The construction that came out is one of the most elegant (potentially the most elegant) blockchain designs we have today and it seems incredibly hard to simplify it any further. The signature that serves as a spending proof and the binding to the newly created commitments is detached not just from the outputs but they are no longer a part of the input either. There are not direct links between the spent commitments, created commitments and spending proofs. The construction also comes with a simple formula which enables anyone to verify the transaction is well balanced (no inflation) and that the owners of spent commitments have in fact signed transition to the newly created commitments. As already mentioned above, a block now has a set of spent and a set of created commitments which allows for a natural coinjoin of these and since a block is no different than a transaction, we can verify the transfers were correct the same way we verify a transaction.

First history-pruning chain

The author further improved on the design Satoshi and Red discussed. Not only did design make it possible to verify both the preservation of amount balances and spending proofs to new commitments but it also allowed us to forget every single spent commitment completely (which includes its creation) while retaining the same security model as Bitcoin. It’s hard to believe we could prune every spent commitment as if it never existed and still be able to verify the chain history had only valid transactions.


It turns out that this detail also reduces the whole chain to a single transaction creating the entire UTXO set. Since the chain is now also a transaction, the same formula that allows us to verify a transaction is well balanced can also be used as a total supply audit as well as a proof that every single transaction in history came with a valid signature from its owner.
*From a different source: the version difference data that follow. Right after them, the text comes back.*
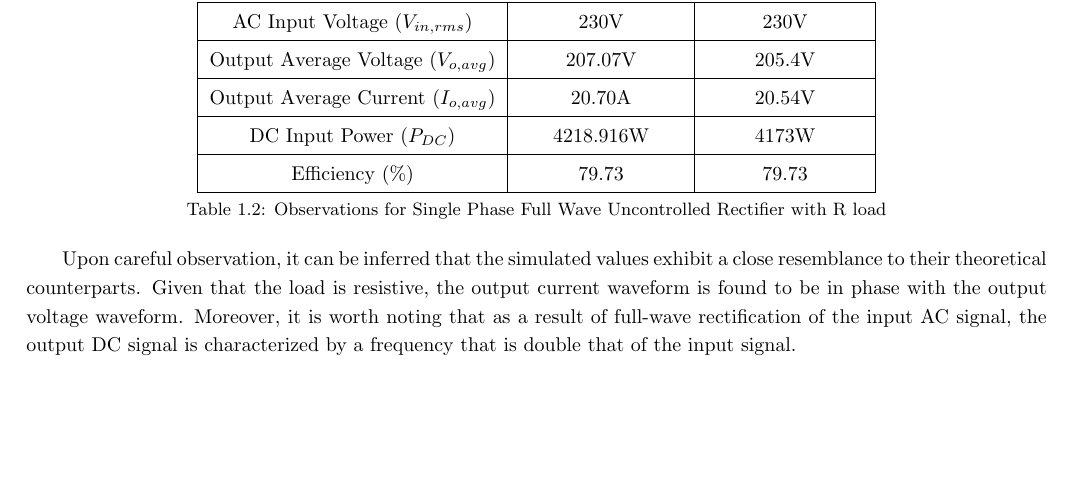
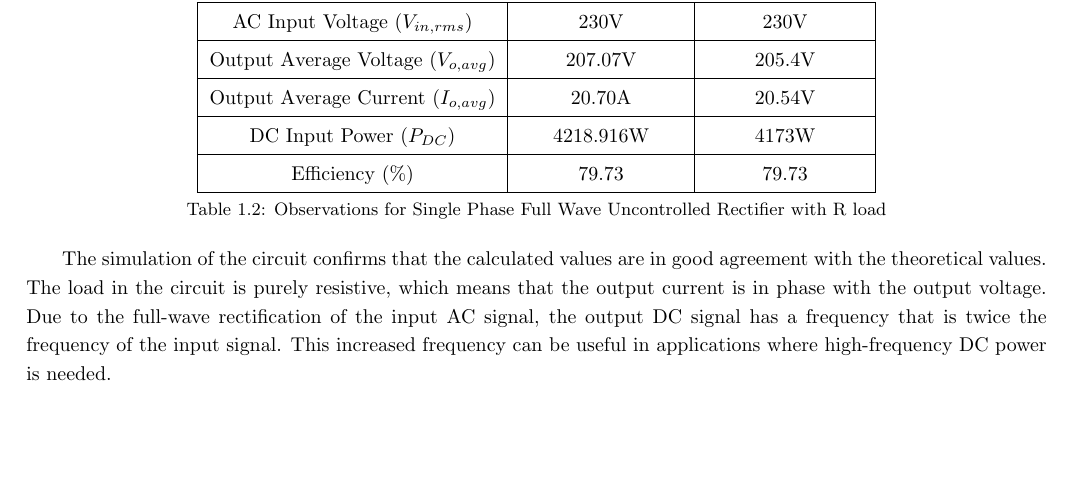
Before and after one commit to RajNykDhulapkar/latex-sim-lab, a LaTeX thesis (report.tex, which reads chapters/chapter_2/circuits/circuit_1.tex): part of page 6 of 12, cut so that both start at the same text. Compiled offline with pdfLaTeX.

Commit message:
Update circuit_1.tex

```diff
--- a/chapters/chapter_2/circuits/circuit_1.tex
+++ b/chapters/chapter_2/circuits/circuit_1.tex
@@ -68,7 +68,7 @@
 \end{table}
 
 
-Upon careful observation, it can be inferred that the simulated values exhibit a close resemblance to their theoretical counterparts. Given that the load is resistive, the output current waveform is found to be in phase with the output voltage waveform. Moreover, it is worth noting that as a result of full-wave rectification of the input AC signal, the output DC signal is characterized by a frequency that is double that of the input signal.
+The simulation of the circuit confirms that the calculated values are in good agreement with the theoretical values. The load in the circuit is purely resistive, which means that the output current is in phase with the output voltage. Due to the full-wave rectification of the input AC signal, the output DC signal has a frequency that is twice the frequency of the input signal. This increased frequency can be useful in applications where high-frequency DC power is needed.
 \pagebreak
 
 \subsection{Resultant Waveforms}
```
Perhaps the most surprising thing in this design is that a transaction, a block and the chain itself are the same construction. The chain is just a very large transaction whose created commitments are exactly the UTXO set. Beautiful.

We now have an answer to a great question

Red continued the discussion and in a conversation with user ByteCoin said

Rather it is a question about what could be possible, and what couldn’t be possible. The general question is, could the block list be/have been implemented in a way that didn’t store the full transactions in the list? The answer could very well be, no. But your saying, “The public has to see the transactions to verify them.” Does not make that so.

Surprisingly, this turned out to be possible. A solution was found that blurs the transaction lines, allows blind commitment verification, doesn’t require storing the vast majority of the block data and more. Red seems to have had a great intuition about a possible blockchain format very early on. A format even Satoshi considered superior.

Hopefully this puts a context around Satoshi’s comment and explains what it really referred to. If you’re interested in more details about how the commitment-based chain construction achieves this, you can read more about it here.